Researchers conducted a retrospective analysis in 69 patients who underwent a regimen with a novel metronomic chemotherapy (mCH) comprised of dose-fractionated cisplatin, oral etoposide, and bevacizumab (mPEBev). This regimen was designed for its immune-modulating and anti-angiogenic effects, and was administered metronomically, spaced out in the safest possible disease to reduce side effects and toxicity. Of these patients, 45 also underwent palliative radiotherapy of one or more metastatic sites.
“We had recently established the safety and anti-tumor activity of the mPEBev regimen in mNSCLC,” said lead researcher Pierpaolo Correale, MD, PhD, director of the Oncology Unit, Metropolitan Hospital, Reggio Calabria, Italy. “We hypothesized that in patients undergoing the mPEBev regimen, the use of radiotherapy could provide additional immunostimulation to improve their long-term survival,” he added.
The authors are a multidisciplinary group of Italian researchers, led by Dr. Correale. They include Luigi Pirtoli, MD, full professor and director, radiation oncology, Siena University Hospital, Italy; and Antonio Giordano, MD, PhD, Director of the Sbarro Institute for Cancer Research and Molecular Medicine, Center for Biotechnology, Temple University, Philadelphia.
Upon statistical analysis, Dr. Correale and colleagues discovered patients treated with additional radiotherapy (RT) had a longer median survival compared with those treated with only mCH (22.12 vs 12.1 months; P=0.015), with no difference in progression-free survival.
In addition, they found that survival correlated with mPEBev regimen’s ability to induce the percentage of activated dendritic cells (CD3-CD11b+CD15-CD83+CD80+), with the fold to baseline value for ≥ 1 vs > 1 being 4+ vs 56+ months, respectively (P=0.049). Survival also correlated with the ability of the regimen to induce the percentage of central-memory T-cells (CD3+CD8+CD45RA-CCR7+), with fold to baseline value for < 1 vs > 1 being 8+ vs 31+ months, respectively (P=0.045).
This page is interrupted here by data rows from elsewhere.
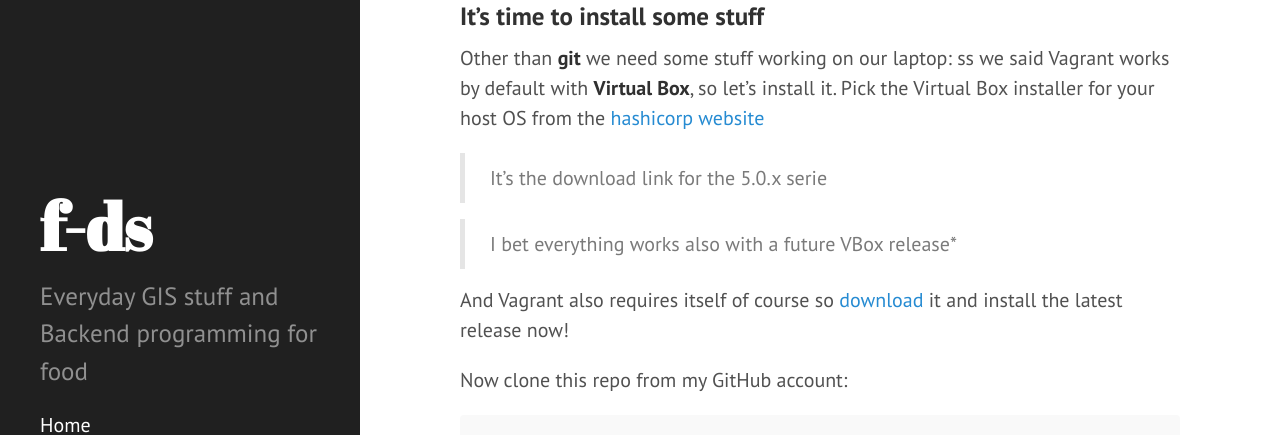
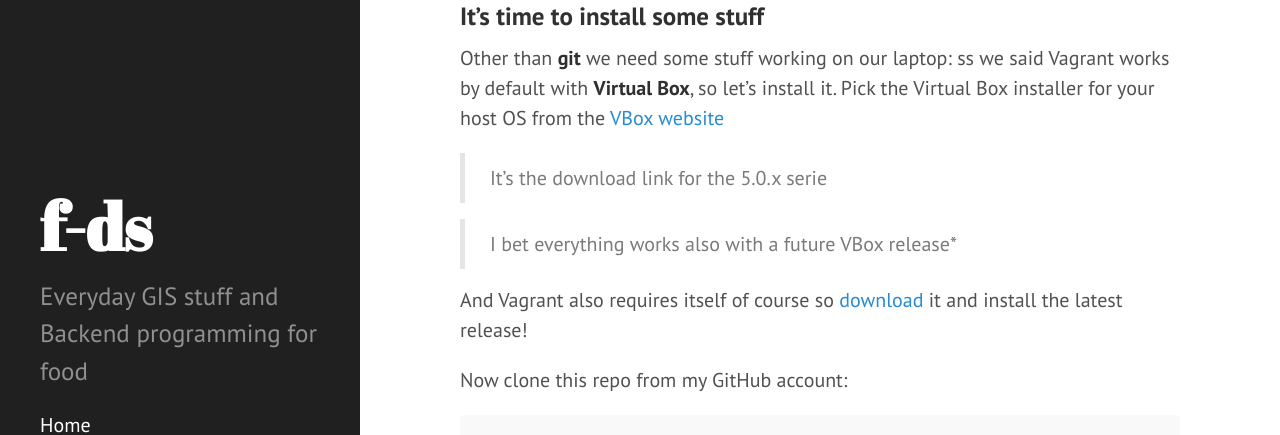
Before and after one commit to f-ds/f-ds.github.io, a Jekyll site: the page built from _posts/2016-04-14-real-vagrant-in-2-minutes-run-ubuntu-or-centos.markdown, in a window 1280 px wide and 900 px high, scrolled down 985 px. Shown: the part 155-590 px from the top of the window. Built offline with Jekyll 4.4.1, drawn with Linux system fonts in a browser that asks for light colours; nearby versions of some CDN libraries.

```diff
--- a/_posts/2016-04-14-real-vagrant-in-2-minutes-run-ubuntu-or-centos.markdown
+++ b/_posts/2016-04-14-real-vagrant-in-2-minutes-run-ubuntu-or-centos.markdown
@@ -29,13 +29,13 @@
 
 Other than **git** we need some stuff working on our laptop:
 ss we said Vagrant works by default with **Virtual Box**, so let's install it.
-Pick the Virtual Box installer for your host OS from the [hashicorp website](https://www.virtualbox.org/wiki/Download_Old_Builds_5_0)
+Pick the Virtual Box installer for your host OS from the [VBox website](https://www.virtualbox.org/wiki/Download_Old_Builds_5_0)
 
 > It's the download link for the 5.0.x serie
 
 >I bet everything works also with a future VBox release*
 
-And Vagrant also requires itself of course so [download](https://www.vagrantup.com/downloads.html) it and install the latest release now!
+And Vagrant also requires itself of course so [download](https://www.vagrantup.com/downloads.html) it and install the latest release!
 
 Now clone this repo from my GitHub account:
 
```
“We found that radiotherapy, together with its direct cytolytic effect on tumor tissue, also elicits systemic immunological events, similarly to cancer vaccines,” added Dr. Pirtoli. “This response may result in the regression of distant metastases, known as the abscopal effect, as suggested by immunological mechanisms further investigated by our team in previous research.”
“This is a good example of translational research, from bench to bedside, where a multi-disciplinary collaboration actually developed new operative models of treatment for the most frequent malignant disease based on solid preclinical models,” concluded Dr. Giordano.